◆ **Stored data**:
○ ○ ○ ○ ○ ○ ○
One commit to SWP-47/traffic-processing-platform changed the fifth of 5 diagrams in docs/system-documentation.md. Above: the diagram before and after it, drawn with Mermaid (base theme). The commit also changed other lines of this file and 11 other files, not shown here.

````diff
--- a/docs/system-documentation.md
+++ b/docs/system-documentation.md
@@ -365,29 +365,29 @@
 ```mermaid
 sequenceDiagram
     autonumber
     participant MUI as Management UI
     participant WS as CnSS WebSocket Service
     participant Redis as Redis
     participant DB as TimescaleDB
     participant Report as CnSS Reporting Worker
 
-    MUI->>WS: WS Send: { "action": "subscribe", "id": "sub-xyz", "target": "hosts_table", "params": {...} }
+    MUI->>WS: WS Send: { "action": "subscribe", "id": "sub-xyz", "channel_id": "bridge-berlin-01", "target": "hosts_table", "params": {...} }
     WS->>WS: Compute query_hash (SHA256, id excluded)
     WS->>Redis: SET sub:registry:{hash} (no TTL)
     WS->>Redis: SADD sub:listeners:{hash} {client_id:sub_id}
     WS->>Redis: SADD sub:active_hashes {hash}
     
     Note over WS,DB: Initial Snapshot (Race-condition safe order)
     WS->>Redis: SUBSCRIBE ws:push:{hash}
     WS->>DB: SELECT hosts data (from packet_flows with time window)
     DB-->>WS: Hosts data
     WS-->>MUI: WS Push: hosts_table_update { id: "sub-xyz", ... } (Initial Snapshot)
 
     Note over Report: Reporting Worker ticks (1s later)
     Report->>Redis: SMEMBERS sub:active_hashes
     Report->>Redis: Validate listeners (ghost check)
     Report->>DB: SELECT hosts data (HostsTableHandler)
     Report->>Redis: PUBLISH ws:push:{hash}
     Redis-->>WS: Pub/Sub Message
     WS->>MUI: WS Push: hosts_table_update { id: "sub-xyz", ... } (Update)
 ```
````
○ ○ ○ ○ ○ ○ ○
◆ **Exercise brief**: The answer is every entry, repeated word for word.

◆ **Answer to the exercise**:
One commit to SWP-47/traffic-processing-platform changed the fifth of 5 diagrams in docs/system-documentation.md. Above: the diagram before and after it, drawn with Mermaid (base theme). The commit also changed other lines of this file and 11 other files, not shown here.

````diff
--- a/docs/system-documentation.md
+++ b/docs/system-documentation.md
@@ -365,29 +365,29 @@
 ```mermaid
 sequenceDiagram
     autonumber
     participant MUI as Management UI
     participant WS as CnSS WebSocket Service
     participant Redis as Redis
     participant DB as TimescaleDB
     participant Report as CnSS Reporting Worker
 
-    MUI->>WS: WS Send: { "action": "subscribe", "id": "sub-xyz", "target": "hosts_table", "params": {...} }
+    MUI->>WS: WS Send: { "action": "subscribe", "id": "sub-xyz", "channel_id": "bridge-berlin-01", "target": "hosts_table", "params": {...} }
     WS->>WS: Compute query_hash (SHA256, id excluded)
     WS->>Redis: SET sub:registry:{hash} (no TTL)
     WS->>Redis: SADD sub:listeners:{hash} {client_id:sub_id}
     WS->>Redis: SADD sub:active_hashes {hash}
     
     Note over WS,DB: Initial Snapshot (Race-condition safe order)
     WS->>Redis: SUBSCRIBE ws:push:{hash}
     WS->>DB: SELECT hosts data (from packet_flows with time window)
     DB-->>WS: Hosts data
     WS-->>MUI: WS Push: hosts_table_update { id: "sub-xyz", ... } (Initial Snapshot)
 
     Note over Report: Reporting Worker ticks (1s later)
     Report->>Redis: SMEMBERS sub:active_hashes
     Report->>Redis: Validate listeners (ghost check)
     Report->>DB: SELECT hosts data (HostsTableHandler)
     Report->>Redis: PUBLISH ws:push:{hash}
     Redis-->>WS: Pub/Sub Message
     WS->>MUI: WS Push: hosts_table_update { id: "sub-xyz", ... } (Update)
 ```
````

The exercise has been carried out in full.